This article is translated from the June 12 issue, #2915 of Lutte Ouvrière (Workers Struggle), the paper of the Trotskyist group of that name active in France.

On the evening of June 10, representatives of the main left-wing political formations—ecologist Marine Tondelier, Olivier Faure for the Socialist Party, Fabien Roussel for the French Communist Party (PCF) and Manuel Bompard for France Unbowed (LFI)—appeared side by side to announce “the constitution of a new Popular Front,” bringing together “all the humanist, trade union, associative and citizen forces of the left.”

Some might say that the fear of losing their seats for many MPs explains this sudden surge of unity, which was totally absent during the European campaign. This momentum is tempered by the demands of some, such as those of Raphaël Glucksmann, head of the Socialist Party and Place Publique list for the European elections, which could well spoil the family photo.

However, once again, in response to those who are rightly concerned about the rise of the far right, the various left-wing parties are proposing nothing more than an electoral agreement designed to “block the way.” “We are the only ones capable of preventing disaster,” asserted LFI deputy for Seine-Saint-Denis Clémentine Autain. But why such a disaster? Neither she nor any of the representatives of the Socialist Party, the Communist Party or the Greens are answering the question, and with good reason, as they all want to make people forget their responsibility for the rise of the far right.

The Union of the Left, the Common Program and their variants have all been successful. The United Left has already come to power, in 1981. The government included Communist ministers and could count on an Assembly with an overwhelming left-wing majority. But this left-wing government pursued the same policies as its right-wing predecessors. Wasn’t it this United Left government that decided to freeze wages? Subsequently, the various left-wing governments have never reversed the attacks decided by their right-wing predecessors, for example on pensions. These betrayals of the hopes of a whole section of the working class have deeply demoralized it, paving the way for the rise of the National Front, now called the National Rally (RN).

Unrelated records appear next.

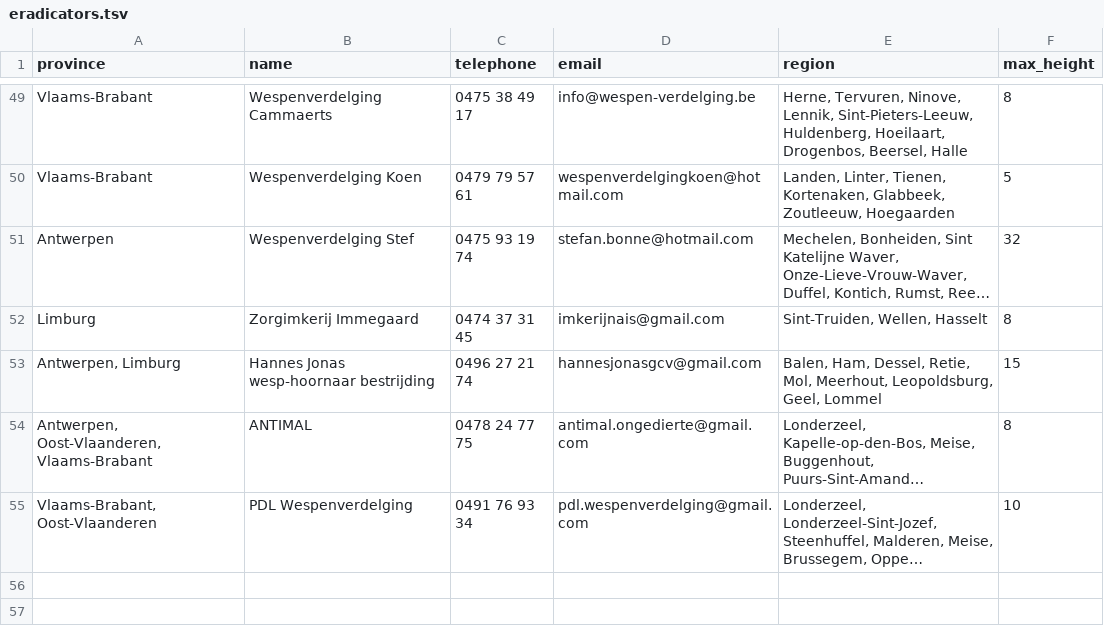
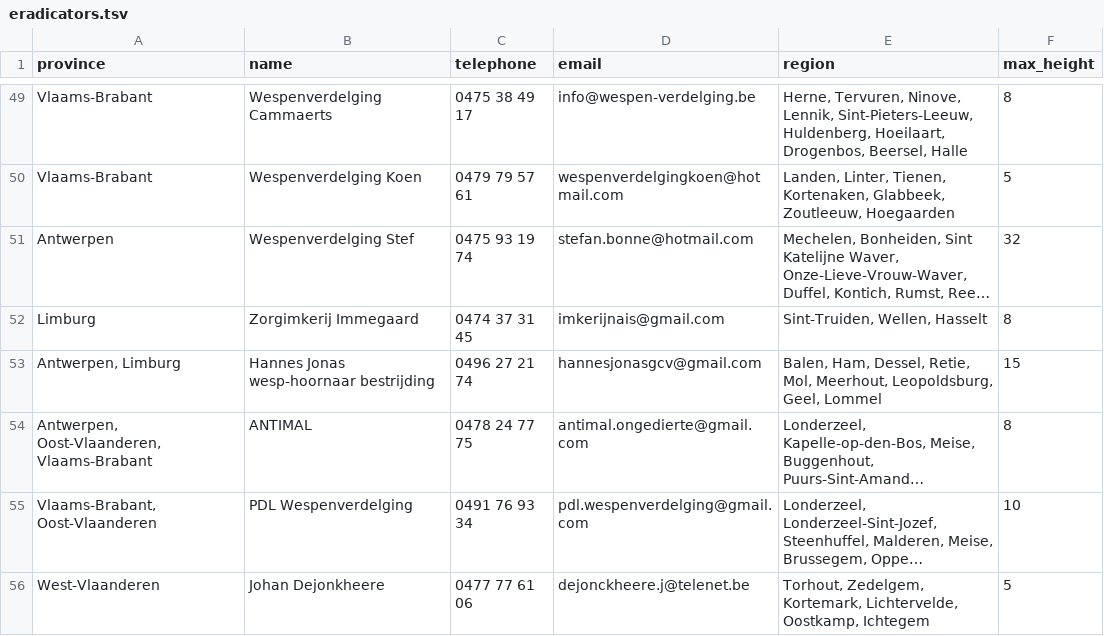
Before and after one commit to IT-FirmBV/vespa-watch, a TSV file: _data/nl/eradicators.tsv, drawn as a sheet; only a part is shown, gaps mark what is left out; long unchanged cells end in …; the diff names each change by its address in the sheet, - before the commit and + after, or states it on an @@ line.

Commit message:
Added Johan Dejonkheere to list

```diff
--- a/_data/nl/eradicators.tsv
+++ b/_data/nl/eradicators.tsv
+row 56: West-Vlaanderen | Johan Dejonkheere | 0477 77 61 06 | dejonckheere.j@telenet.be | Torhout, Zedelgem, Kortemark, Lichtervelde, Oostkamp, Ichtegem | 5
```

The aim of this new Popular Front is to “transform the sum of the Left’s score into a political dynamic,” in the words of Clémentine Autain. So it’s a question of electoral arithmetic. But what about the real battle to be waged against the RN’s ideas? That’s where the problem lies, because the representatives of the left are all on the same nationalist bandwagon. The Socialist Party and Place Publique have never stopped using militaristic rhetoric to justify their involvement in the war being waged for the interests of Western capitalists against those of the Russian oligarchs. From the Communist Party’s “Produce French,” François Ruffin’s “Buy French,” to the RN’s Bardella proclaiming “France is coming back,” it’s a very small step indeed.

Above all, no one wants to question the dictatorship of capitalists over society as a whole.

For years, the leaders of the left-wing parties have largely contributed to clouding the consciousness of workers, to the point where many today think they are voting for their interests by voting RN. To turn the tide, we need to revive class consciousness, the conviction that capitalism is solely responsible for the economic crisis, climate change and wars, and that it must be overthrown: this is the only real barrier to the ideas of a far-right mercenary of the powerful.